Van Dover, C. L. “Hydrothermal Vent Ecology.” In Encyclopedia of Ocean Sciences: Second Edition, 151–58, 2001. https://doi.org/10.1016/B978-012374473-9.00104-1.
Van Dover CL. Hydrothermal Vent Ecology. In: Encyclopedia of Ocean Sciences: Second Edition. 2001. p. 151–8.
Van Dover, C. L. “Hydrothermal Vent Ecology.” Encyclopedia of Ocean Sciences: Second Edition, 2001, pp. 151–58. Scopus, doi:10.1016/B978-012374473-9.00104-1.
Van Dover CL. Hydrothermal Vent Ecology. Encyclopedia of Ocean Sciences: Second Edition. 2001. p. 151–158.
Journal cover image

DOI

ISBN
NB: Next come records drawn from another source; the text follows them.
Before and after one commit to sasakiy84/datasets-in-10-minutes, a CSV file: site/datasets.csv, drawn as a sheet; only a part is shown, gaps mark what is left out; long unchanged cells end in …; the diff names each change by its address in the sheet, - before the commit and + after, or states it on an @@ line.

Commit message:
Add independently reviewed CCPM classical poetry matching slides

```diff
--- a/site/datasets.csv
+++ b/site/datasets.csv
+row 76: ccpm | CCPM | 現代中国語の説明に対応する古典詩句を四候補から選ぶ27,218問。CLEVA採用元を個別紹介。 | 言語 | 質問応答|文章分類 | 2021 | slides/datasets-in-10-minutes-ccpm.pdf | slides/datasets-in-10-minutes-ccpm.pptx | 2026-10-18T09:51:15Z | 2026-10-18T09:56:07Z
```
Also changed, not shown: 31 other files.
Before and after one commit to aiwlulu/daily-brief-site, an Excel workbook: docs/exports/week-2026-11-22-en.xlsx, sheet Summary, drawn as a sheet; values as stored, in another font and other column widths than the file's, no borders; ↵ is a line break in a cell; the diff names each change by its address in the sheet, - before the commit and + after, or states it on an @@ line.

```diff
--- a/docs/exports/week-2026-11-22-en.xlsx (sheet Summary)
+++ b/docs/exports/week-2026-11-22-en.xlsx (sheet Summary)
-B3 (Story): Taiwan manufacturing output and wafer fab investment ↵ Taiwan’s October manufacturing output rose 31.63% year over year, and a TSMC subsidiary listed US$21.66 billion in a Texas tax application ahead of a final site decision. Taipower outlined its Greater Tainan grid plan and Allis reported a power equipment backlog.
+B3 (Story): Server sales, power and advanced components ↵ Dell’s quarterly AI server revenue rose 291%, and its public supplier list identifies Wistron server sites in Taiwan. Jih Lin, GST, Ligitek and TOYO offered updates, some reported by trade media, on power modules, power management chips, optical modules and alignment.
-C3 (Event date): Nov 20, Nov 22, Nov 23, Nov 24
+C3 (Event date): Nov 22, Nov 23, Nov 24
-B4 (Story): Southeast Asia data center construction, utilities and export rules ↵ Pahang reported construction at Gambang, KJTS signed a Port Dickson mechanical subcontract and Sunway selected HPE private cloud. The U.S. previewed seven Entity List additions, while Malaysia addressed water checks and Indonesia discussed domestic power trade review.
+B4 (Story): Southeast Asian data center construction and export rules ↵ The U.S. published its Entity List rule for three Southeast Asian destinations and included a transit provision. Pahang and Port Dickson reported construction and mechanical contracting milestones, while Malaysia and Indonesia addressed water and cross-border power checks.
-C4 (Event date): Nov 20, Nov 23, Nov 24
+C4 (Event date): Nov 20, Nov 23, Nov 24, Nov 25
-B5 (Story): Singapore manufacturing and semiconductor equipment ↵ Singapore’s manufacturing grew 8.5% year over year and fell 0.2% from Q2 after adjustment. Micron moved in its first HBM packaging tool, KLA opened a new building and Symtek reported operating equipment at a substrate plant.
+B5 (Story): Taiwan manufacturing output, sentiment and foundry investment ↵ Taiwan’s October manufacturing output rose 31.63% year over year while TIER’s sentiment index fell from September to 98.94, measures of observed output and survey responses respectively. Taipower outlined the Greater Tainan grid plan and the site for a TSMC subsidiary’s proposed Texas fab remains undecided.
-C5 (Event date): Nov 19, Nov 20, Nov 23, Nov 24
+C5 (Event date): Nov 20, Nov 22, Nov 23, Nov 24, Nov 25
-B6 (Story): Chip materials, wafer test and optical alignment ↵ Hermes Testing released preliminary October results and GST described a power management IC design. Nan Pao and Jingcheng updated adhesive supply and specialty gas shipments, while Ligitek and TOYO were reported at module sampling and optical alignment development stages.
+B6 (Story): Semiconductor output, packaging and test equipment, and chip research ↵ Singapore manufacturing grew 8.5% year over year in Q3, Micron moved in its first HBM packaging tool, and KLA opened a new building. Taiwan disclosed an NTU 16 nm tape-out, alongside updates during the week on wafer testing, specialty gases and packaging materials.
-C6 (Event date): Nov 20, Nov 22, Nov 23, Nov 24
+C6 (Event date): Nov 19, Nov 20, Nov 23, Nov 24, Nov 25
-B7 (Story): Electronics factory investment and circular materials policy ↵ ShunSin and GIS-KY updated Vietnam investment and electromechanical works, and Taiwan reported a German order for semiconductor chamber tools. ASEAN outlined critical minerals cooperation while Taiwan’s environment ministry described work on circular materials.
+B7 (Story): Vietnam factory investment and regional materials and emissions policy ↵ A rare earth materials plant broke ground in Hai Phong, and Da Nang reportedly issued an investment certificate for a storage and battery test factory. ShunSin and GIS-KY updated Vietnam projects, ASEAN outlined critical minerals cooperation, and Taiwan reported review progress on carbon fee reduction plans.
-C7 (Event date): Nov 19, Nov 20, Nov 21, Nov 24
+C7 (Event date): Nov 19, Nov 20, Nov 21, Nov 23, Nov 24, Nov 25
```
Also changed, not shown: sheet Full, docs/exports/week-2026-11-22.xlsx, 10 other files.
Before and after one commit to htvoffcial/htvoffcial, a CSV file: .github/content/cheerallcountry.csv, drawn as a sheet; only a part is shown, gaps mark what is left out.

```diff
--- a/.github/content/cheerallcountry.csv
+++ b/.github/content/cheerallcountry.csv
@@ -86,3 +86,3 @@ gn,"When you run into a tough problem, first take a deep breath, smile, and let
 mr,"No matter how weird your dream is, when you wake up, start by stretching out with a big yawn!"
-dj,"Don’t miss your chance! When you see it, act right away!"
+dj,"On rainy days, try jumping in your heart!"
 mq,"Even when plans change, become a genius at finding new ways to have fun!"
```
9780123744739

Publication Date

January 1, 2001

Start / End Page

151 / 158